___ RECORDS TO USE

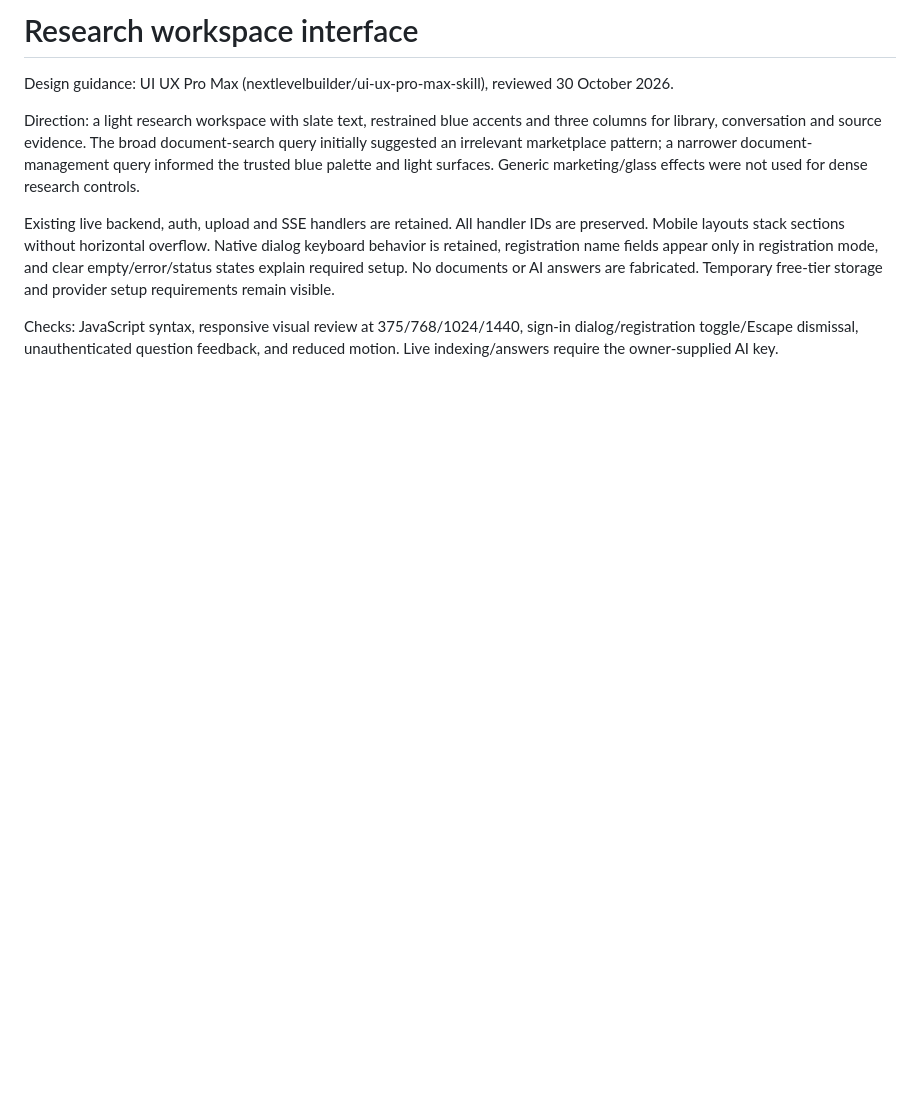
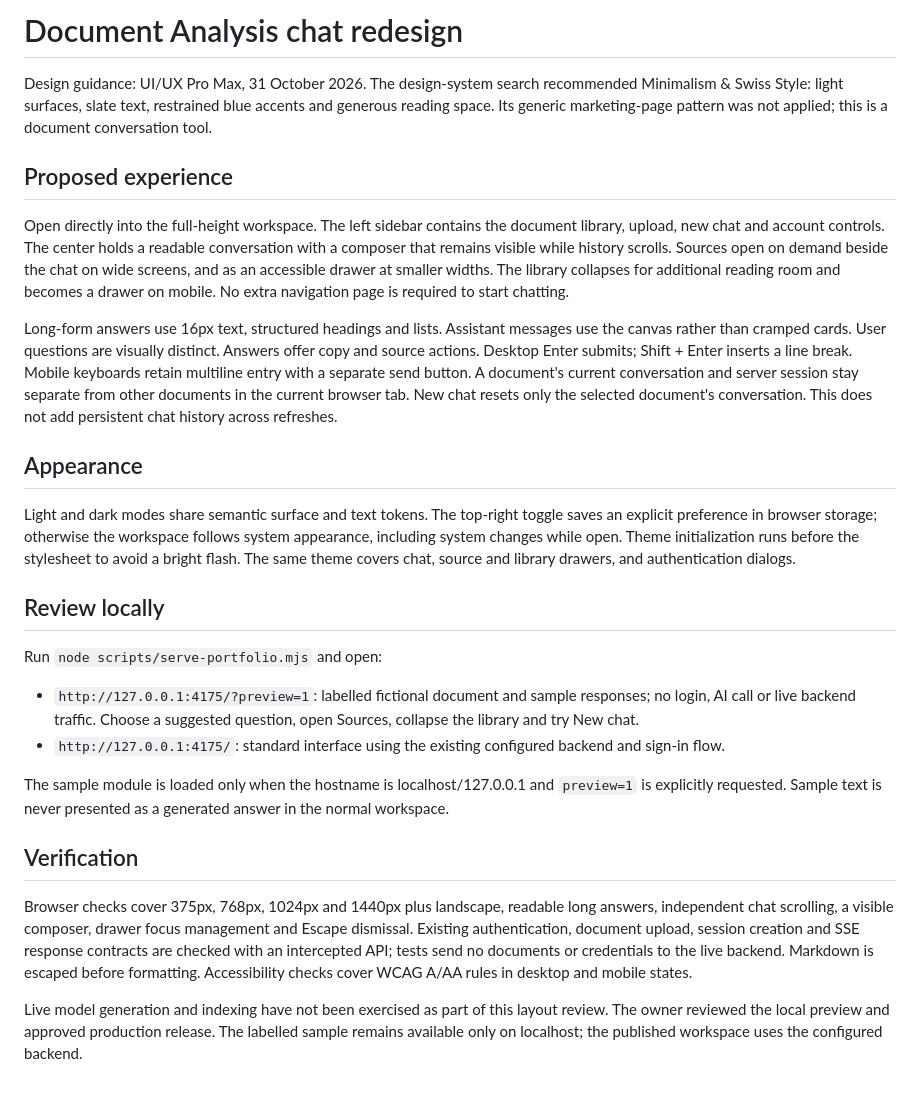
Before and after one commit to axay7021/document-analysis, a Markdown page: UI_DESIGN.md, the part around the change. Drawn GitHub-style; blank space fills up the shorter version.

```diff
--- a/UI_DESIGN.md
+++ b/UI_DESIGN.md
@@ -1,9 +1,28 @@
-# Research workspace interface
+# Document Analysis chat redesign
 
-Design guidance: UI UX Pro Max (nextlevelbuilder/ui-ux-pro-max-skill), reviewed 30 October 2026.
+Design guidance: UI/UX Pro Max, 31 October 2026. The design-system search recommended Minimalism & Swiss Style: light surfaces, slate text, restrained blue accents and generous reading space. Its generic marketing-page pattern was not applied; this is a document conversation tool.
 
-Direction: a light research workspace with slate text, restrained blue accents and three columns for library, conversation and source evidence. The broad document-search query initially suggested an irrelevant marketplace pattern; a narrower document-management query informed the trusted blue palette and light surfaces. Generic marketing/glass effects were not used for dense research controls.
+## Proposed experience
 
-Existing live backend, auth, upload and SSE handlers are retained. All handler IDs are preserved. Mobile layouts stack sections without horizontal overflow. Native dialog keyboard behavior is retained, registration name fields appear only in registration mode, and clear empty/error/status states explain required setup. No documents or AI answers are fabricated. Temporary free-tier storage and provider setup requirements remain visible.
+Open directly into the full-height workspace. The left sidebar contains the document library, upload, new chat and account controls. The center holds a readable conversation with a composer that remains visible while history scrolls. Sources open on demand beside the chat on wide screens, and as an accessible drawer at smaller widths. The library collapses for additional reading room and becomes a drawer on mobile. No extra navigation page is required to start chatting.
 
-Checks: JavaScript syntax, responsive visual review at 375/768/1024/1440, sign-in dialog/registration toggle/Escape dismissal, unauthenticated question feedback, and reduced motion. Live indexing/answers require the owner-supplied AI key.
+Long-form answers use 16px text, structured headings and lists. Assistant messages use the canvas rather than cramped cards. User questions are visually distinct. Answers offer copy and source actions. Desktop Enter submits; Shift + Enter inserts a line break. Mobile keyboards retain multiline entry with a separate send button. A document's current conversation and server session stay separate from other documents in the current browser tab. New chat resets only the selected document's conversation. This does not add persistent chat history across refreshes.
+
+## Appearance
+
+Light and dark modes share semantic surface and text tokens. The top-right toggle saves an explicit preference in browser storage; otherwise the workspace follows system appearance, including system changes while open. Theme initialization runs before the stylesheet to avoid a bright flash. The same theme covers chat, source and library drawers, and authentication dialogs.
+
+## Review locally
+
+Run `node scripts/serve-portfolio.mjs` and open:
+
+- `http://127.0.0.1:4175/?preview=1`: labelled fictional document and sample responses; no login, AI call or live backend traffic. Choose a suggested question, open Sources, collapse the library and try New chat.
+- `http://127.0.0.1:4175/`: standard interface using the existing configured backend and sign-in flow.
+
+The sample module is loaded only when the hostname is localhost/127.0.0.1 and `preview=1` is explicitly requested. Sample text is never presented as a generated answer in the normal workspace.
+
+## Verification
+
+Browser checks cover 375px, 768px, 1024px and 1440px plus landscape, readable long answers, independent chat scrolling, a visible composer, drawer focus management and Escape dismissal. Existing authentication, document upload, session creation and SSE response contracts are checked with an intercepted API; tests send no documents or credentials to the live backend. Markdown is escaped before formatting. Accessibility checks cover WCAG A/AA rules in desktop and mobile states.
+
+Live model generation and indexing have not been exercised as part of this layout review. The owner reviewed the local preview and approved production release. The labelled sample remains available only on localhost; the published workspace uses the configured backend.
```
Also changed, not shown: README.md (+6 -2 lines), docs/chat-redesign-dark.png (added), docs/chat-redesign-desktop.png (added), docs/chat-redesign-mobile-sources.png (added), docs/chat-redesign-mobile.png (added), docs/chat-redesign-welcome.png (added), 5 other files.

______

## DESCRIPTION OF THE TASK
Retype the data above exactly. Do not carry over any images.

## WRITTEN SOLUTION
Before and after one commit to axay7021/document-analysis, a Markdown page: UI_DESIGN.md, the part around the change. Drawn GitHub-style; blank space fills up the shorter version.

```diff
--- a/UI_DESIGN.md
+++ b/UI_DESIGN.md
@@ -1,9 +1,28 @@
-# Research workspace interface
+# Document Analysis chat redesign
 
-Design guidance: UI UX Pro Max (nextlevelbuilder/ui-ux-pro-max-skill), reviewed 30 October 2026.
+Design guidance: UI/UX Pro Max, 31 October 2026. The design-system search recommended Minimalism & Swiss Style: light surfaces, slate text, restrained blue accents and generous reading space. Its generic marketing-page pattern was not applied; this is a document conversation tool.
 
-Direction: a light research workspace with slate text, restrained blue accents and three columns for library, conversation and source evidence. The broad document-search query initially suggested an irrelevant marketplace pattern; a narrower document-management query informed the trusted blue palette and light surfaces. Generic marketing/glass effects were not used for dense research controls.
+## Proposed experience
 
-Existing live backend, auth, upload and SSE handlers are retained. All handler IDs are preserved. Mobile layouts stack sections without horizontal overflow. Native dialog keyboard behavior is retained, registration name fields appear only in registration mode, and clear empty/error/status states explain required setup. No documents or AI answers are fabricated. Temporary free-tier storage and provider setup requirements remain visible.
+Open directly into the full-height workspace. The left sidebar contains the document library, upload, new chat and account controls. The center holds a readable conversation with a composer that remains visible while history scrolls. Sources open on demand beside the chat on wide screens, and as an accessible drawer at smaller widths. The library collapses for additional reading room and becomes a drawer on mobile. No extra navigation page is required to start chatting.
 
-Checks: JavaScript syntax, responsive visual review at 375/768/1024/1440, sign-in dialog/registration toggle/Escape dismissal, unauthenticated question feedback, and reduced motion. Live indexing/answers require the owner-supplied AI key.
+Long-form answers use 16px text, structured headings and lists. Assistant messages use the canvas rather than cramped cards. User questions are visually distinct. Answers offer copy and source actions. Desktop Enter submits; Shift + Enter inserts a line break. Mobile keyboards retain multiline entry with a separate send button. A document's current conversation and server session stay separate from other documents in the current browser tab. New chat resets only the selected document's conversation. This does not add persistent chat history across refreshes.
+
+## Appearance
+
+Light and dark modes share semantic surface and text tokens. The top-right toggle saves an explicit preference in browser storage; otherwise the workspace follows system appearance, including system changes while open. Theme initialization runs before the stylesheet to avoid a bright flash. The same theme covers chat, source and library drawers, and authentication dialogs.
+
+## Review locally
+
+Run `node scripts/serve-portfolio.mjs` and open:
+
+- `http://127.0.0.1:4175/?preview=1`: labelled fictional document and sample responses; no login, AI call or live backend traffic. Choose a suggested question, open Sources, collapse the library and try New chat.
+- `http://127.0.0.1:4175/`: standard interface using the existing configured backend and sign-in flow.
+
+The sample module is loaded only when the hostname is localhost/127.0.0.1 and `preview=1` is explicitly requested. Sample text is never presented as a generated answer in the normal workspace.
+
+## Verification
+
+Browser checks cover 375px, 768px, 1024px and 1440px plus landscape, readable long answers, independent chat scrolling, a visible composer, drawer focus management and Escape dismissal. Existing authentication, document upload, session creation and SSE response contracts are checked with an intercepted API; tests send no documents or credentials to the live backend. Markdown is escaped before formatting. Accessibility checks cover WCAG A/AA rules in desktop and mobile states.
+
+Live model generation and indexing have not been exercised as part of this layout review. The owner reviewed the local preview and approved production release. The labelled sample remains available only on localhost; the published workspace uses the configured backend.
```
Also changed, not shown: README.md (+6 -2 lines), docs/chat-redesign-dark.png (added), docs/chat-redesign-desktop.png (added), docs/chat-redesign-mobile-sources.png (added), docs/chat-redesign-mobile.png (added), docs/chat-redesign-welcome.png (added), 5 other files.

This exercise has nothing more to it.